The problem:
What lines of the data below hold the string "introduction"? Copy each one.

Image comparison data:
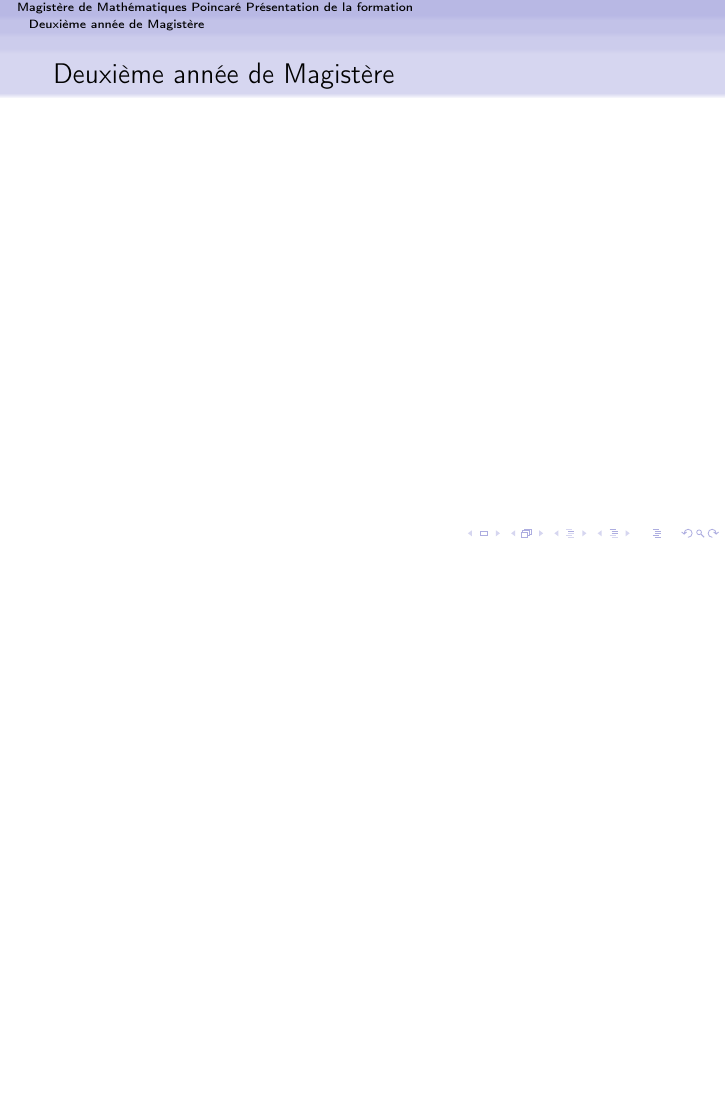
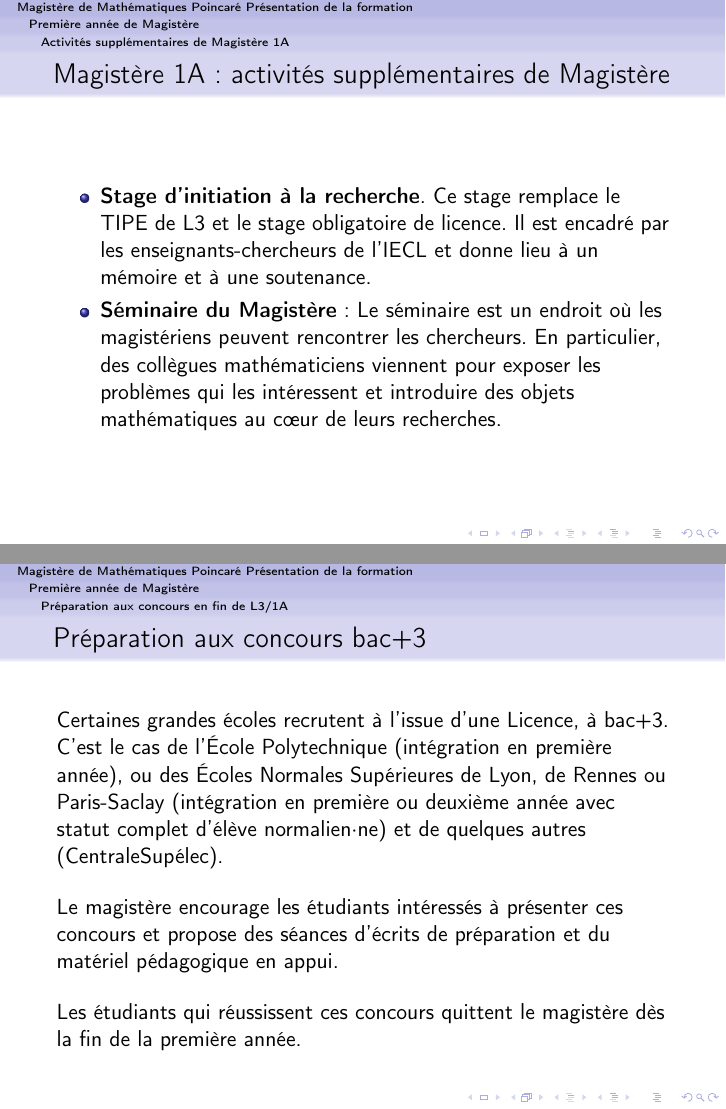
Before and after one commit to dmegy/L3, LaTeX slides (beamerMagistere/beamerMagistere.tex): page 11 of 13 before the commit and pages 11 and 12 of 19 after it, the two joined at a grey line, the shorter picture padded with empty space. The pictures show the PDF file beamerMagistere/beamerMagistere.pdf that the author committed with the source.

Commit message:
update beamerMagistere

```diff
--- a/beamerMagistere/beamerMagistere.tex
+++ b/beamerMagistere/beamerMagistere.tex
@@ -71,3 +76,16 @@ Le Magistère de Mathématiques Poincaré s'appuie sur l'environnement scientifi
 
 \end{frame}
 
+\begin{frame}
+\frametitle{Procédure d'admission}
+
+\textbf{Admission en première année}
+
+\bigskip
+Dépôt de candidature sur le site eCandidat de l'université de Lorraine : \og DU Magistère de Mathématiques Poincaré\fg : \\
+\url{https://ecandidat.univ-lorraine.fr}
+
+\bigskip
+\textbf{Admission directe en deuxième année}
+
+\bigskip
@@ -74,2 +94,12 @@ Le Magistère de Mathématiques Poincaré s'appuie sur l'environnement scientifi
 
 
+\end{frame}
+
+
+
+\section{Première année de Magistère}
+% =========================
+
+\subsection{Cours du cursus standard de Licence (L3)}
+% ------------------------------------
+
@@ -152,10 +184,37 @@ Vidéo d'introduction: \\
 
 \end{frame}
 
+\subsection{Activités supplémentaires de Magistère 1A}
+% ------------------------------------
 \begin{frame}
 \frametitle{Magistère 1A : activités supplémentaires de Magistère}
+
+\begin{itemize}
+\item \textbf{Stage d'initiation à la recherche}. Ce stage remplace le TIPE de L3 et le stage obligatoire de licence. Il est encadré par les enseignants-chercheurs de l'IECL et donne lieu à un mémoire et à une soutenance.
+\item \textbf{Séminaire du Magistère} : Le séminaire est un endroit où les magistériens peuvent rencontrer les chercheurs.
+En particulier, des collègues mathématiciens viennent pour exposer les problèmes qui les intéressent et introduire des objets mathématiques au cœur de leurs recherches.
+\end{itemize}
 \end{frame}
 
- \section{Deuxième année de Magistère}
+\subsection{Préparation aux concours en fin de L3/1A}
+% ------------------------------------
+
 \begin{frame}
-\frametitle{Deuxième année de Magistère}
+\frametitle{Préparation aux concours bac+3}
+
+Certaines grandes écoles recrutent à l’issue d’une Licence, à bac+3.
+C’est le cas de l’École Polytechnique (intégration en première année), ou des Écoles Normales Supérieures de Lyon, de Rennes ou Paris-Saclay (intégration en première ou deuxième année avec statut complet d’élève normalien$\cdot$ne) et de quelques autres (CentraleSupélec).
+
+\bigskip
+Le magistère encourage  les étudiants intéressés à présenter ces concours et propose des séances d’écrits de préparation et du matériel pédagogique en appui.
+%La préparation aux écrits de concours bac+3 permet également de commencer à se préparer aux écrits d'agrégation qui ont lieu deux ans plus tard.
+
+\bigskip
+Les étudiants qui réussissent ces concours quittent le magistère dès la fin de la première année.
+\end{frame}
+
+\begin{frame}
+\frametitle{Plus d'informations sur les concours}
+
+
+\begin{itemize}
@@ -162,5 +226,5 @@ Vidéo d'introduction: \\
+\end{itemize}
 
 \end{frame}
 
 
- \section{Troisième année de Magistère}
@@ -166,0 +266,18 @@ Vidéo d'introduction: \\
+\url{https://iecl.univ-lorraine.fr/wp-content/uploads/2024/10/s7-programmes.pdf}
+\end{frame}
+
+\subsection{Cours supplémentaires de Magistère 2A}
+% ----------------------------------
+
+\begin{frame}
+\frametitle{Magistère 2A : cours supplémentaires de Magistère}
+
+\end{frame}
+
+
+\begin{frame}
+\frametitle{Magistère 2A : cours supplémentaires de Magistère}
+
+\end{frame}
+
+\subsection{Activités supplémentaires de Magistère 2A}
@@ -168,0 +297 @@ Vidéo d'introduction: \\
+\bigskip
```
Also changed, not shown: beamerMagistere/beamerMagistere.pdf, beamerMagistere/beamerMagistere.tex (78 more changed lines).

Exercise solution:
@@ -152,10 +184,37 @@ Vidéo d'introduction: \\
@@ -162,5 +226,5 @@ Vidéo d'introduction: \\
@@ -166,0 +266,18 @@ Vidéo d'introduction: \\
@@ -168,0 +297 @@ Vidéo d'introduction: \\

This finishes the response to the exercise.